The Maria Watt Foundation supports and funds organisations responsible for researching cancer in children, teenagers and young adults. Take a look at some of the projects below.

MRD Research

The last national clinical trial for children with ALL, UKALL2003, introduced the ground-breaking minimal residual disease (MRD) test, which was developed by Leukaemia & Lymphoma Research’s scientists in Bristol, with more than £3 million funding from the charity.

The MRD test is a molecular test that can predict how well children will respond to treatment and allows doctors to tailor chemotherapy to the needs of each child. This means that many children, who can be cured with low intensity treatment, are spared the gruelling side effects of chemotherapy. Children who are at greater risk of relapsing are given intensive treatment early on, increasing their chances of being cured.

The test has been so successful that the NHS is now paying for every child diagnosed with ALL in the UK to be given this vital test.

The Maria Watt Foundation has sponsored 10 further clinical trials of MRD research in an effort to improve this further.  Our investment has been given to Dr Sarah Lawson at Birmingham Children’s Hospital who, with support from Dr Julie Irving at the University of Newcastle, is developing a new type of MRD test that is quicker, cheaper and easier to administer, but just as effective. This test uses a technique called flow cytometry to identify leukaemia cells in the blood, rather than the molecular techniques used in the current MRD test.


Young people undergoing treatment for cancer experience accompanying physical side-effects and ‘being tired’ and ‘unable to get around’ causes them significant distress. They consider the physical side effects of treatment as the worst aspect of the disease, significantly affecting their quality of life. Few studies have addressed the measurement of physical symptoms in young people with cancer. However, research has been hindered by the limited number of symptom assessment instruments validated in this population. Tools developed to date have tended to concentrate upon the measurement of single symptoms such as nausea, vomiting and fatigue, or focused upon young people receiving particular treatments such as a bone marrow transplant.
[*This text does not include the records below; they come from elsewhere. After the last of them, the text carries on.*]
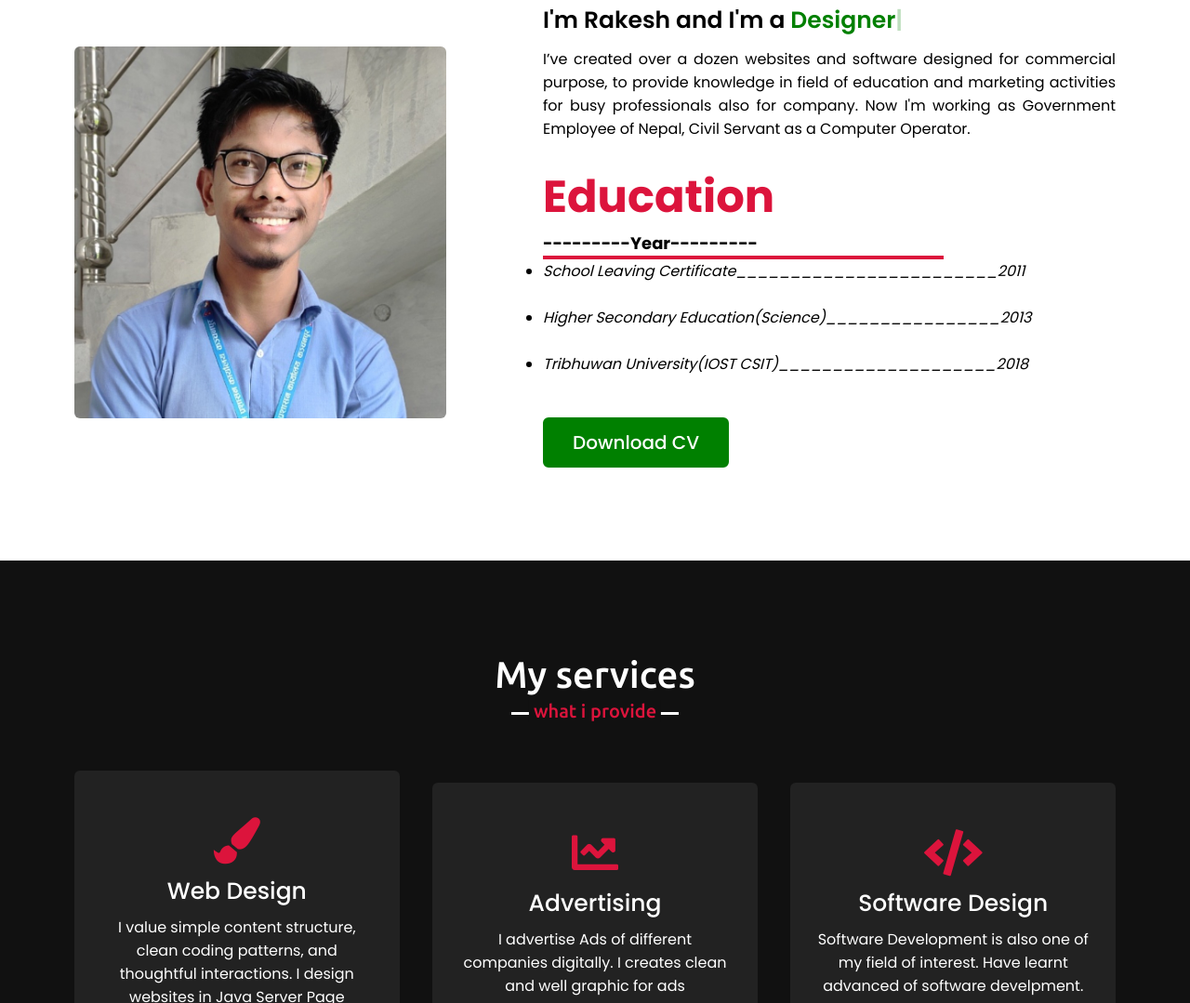
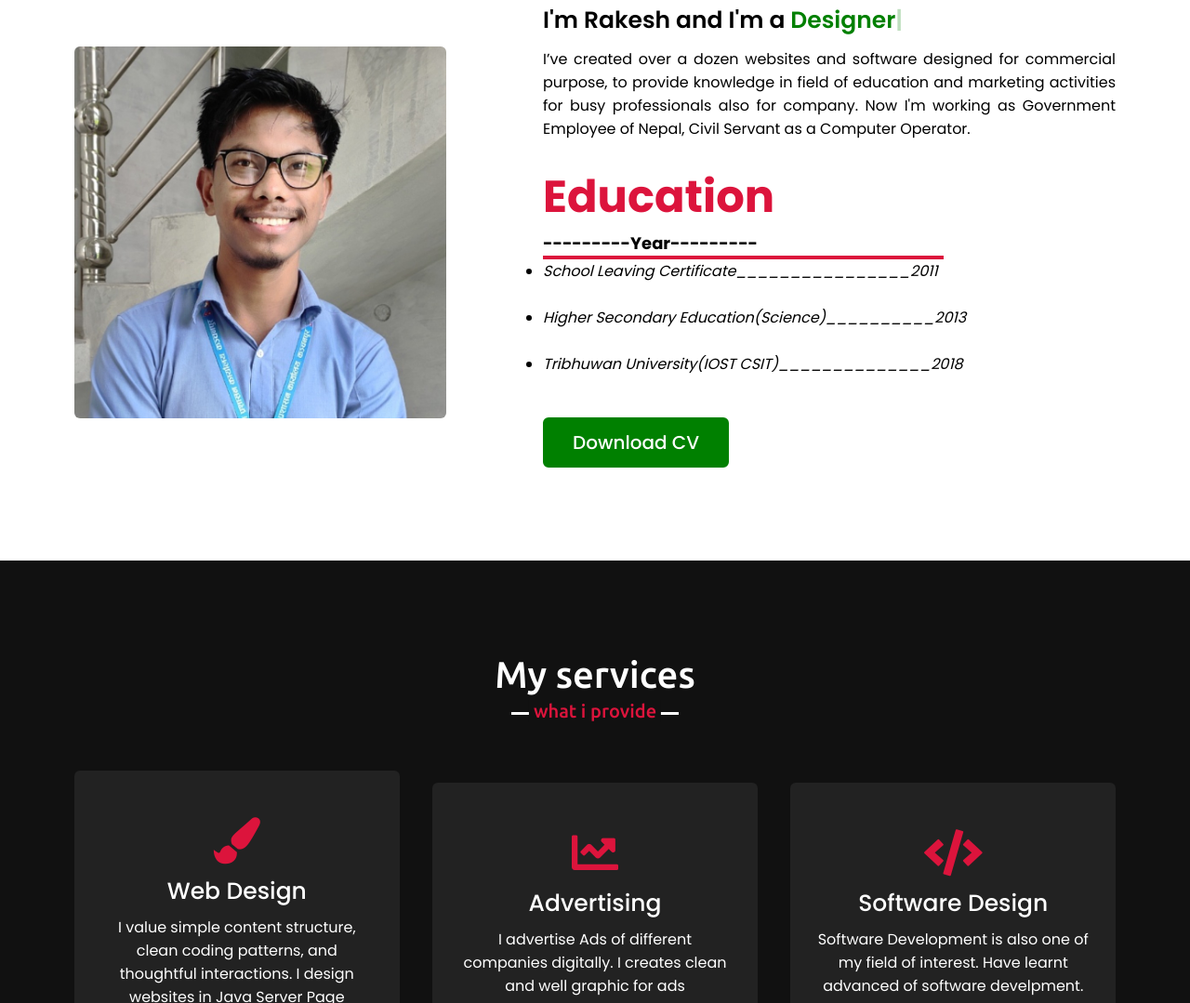
Before and after one commit to Rakeshchy/Rakeshchy, a plain HTML site: page index.html in a window 1280 px wide. Shown: the part 1023-2102 px from the top of the page at 93% size. Drawn offline with nearby package versions, Linux system fonts and the light colour scheme.

Commit message:
Update index.html

```diff
--- a/index.html
+++ b/index.html
@@ -62,9 +62,9 @@
 		<br><u><b><font size=7 color=crimson><p>Education</p></font></b></u>
 		<b><font size=4><p>---------Year---------</p></font></b>
 		<hr size="6" color="crimson" width=70%>
-<ul><li><i><font size=3><p>School Leaving Certificate________________________2011</p></font><br></i></li>
-<li><i><font size=3><p>Higher Secondary Education(Science)________________2013</p></font><br></i></li>
-<li><i><font size=3><p>Tribhuwan University(IOST CSIT)____________________2018</p></font><br></i></li></ul>
+<ul><li><i><font size=3><p>School Leaving Certificate________________2011</p></font><br></i></li>
+<li><i><font size=3><p>Higher Secondary Education(Science)__________2013</p></font><br></i></li>
+<li><i><font size=3><p>Tribhuwan University(IOST CSIT)______________2018</p></font><br></i></li></ul>
                    <a href="#">Download CV</a>
                 </div>
             </div>
```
The shortage of appropriate, rapid and efficient tools available to comprehensively measure symptoms has resulted in the epidemiology of symptoms in young people remaining poorly characterised with few symptom intervention trials being undertaken. In addition, a meaning-centred approach, in which researchers seek to understand young people’s experiences as they are lived, is missing. Consequently, a complete picture of the cancer symptom trajectory in young people is lacking.

Information and communication technologies have opened up new possibilities in the field of health care. Mobile phone technology provides a creative medium for the development of a system to monitor and support young people receiving chemotherapy. The team at the University of Stirling (now the University of Dundee) have led on this development in adult cancer care. They have developed and evaluated a personal digital assistant (PDA) based advanced symptom management system (ASyMS©) to remote monitor chemotherapy related toxicity. These systems offer creative ways for health professionals to expand upon and deliver patient-centred care. The system stores real-or near-real time information on patients’ symptom experiences, and has the potential to improve the accuracy and completeness of reporting, increase health professionals understanding of patients’ symptom experience, influence the effectiveness of symptom management strategies, and may ultimately improve the cost-effectiveness of healthcare.

Early development work on ASyMS-YG involved: consulting with young people regarding which symptoms should be assessed on the PDA questionnaire (Phase 1); young people using the PDA to send their symptom data, and finding out the young people’s, parents’ and health professionals’ perceptions of the system (Phase 2), developing a ‘risk modelling’ system and self-care guidelines, and conducting a pilot study to test the system and study design of the final stage (Phase 3)

The top five symptoms selected were mouth sores, vomiting, weight loss, nausea and diarrhoea. These symptoms formed the basis of the phone questionnaire with software developed by Kelvin Connect Ltd.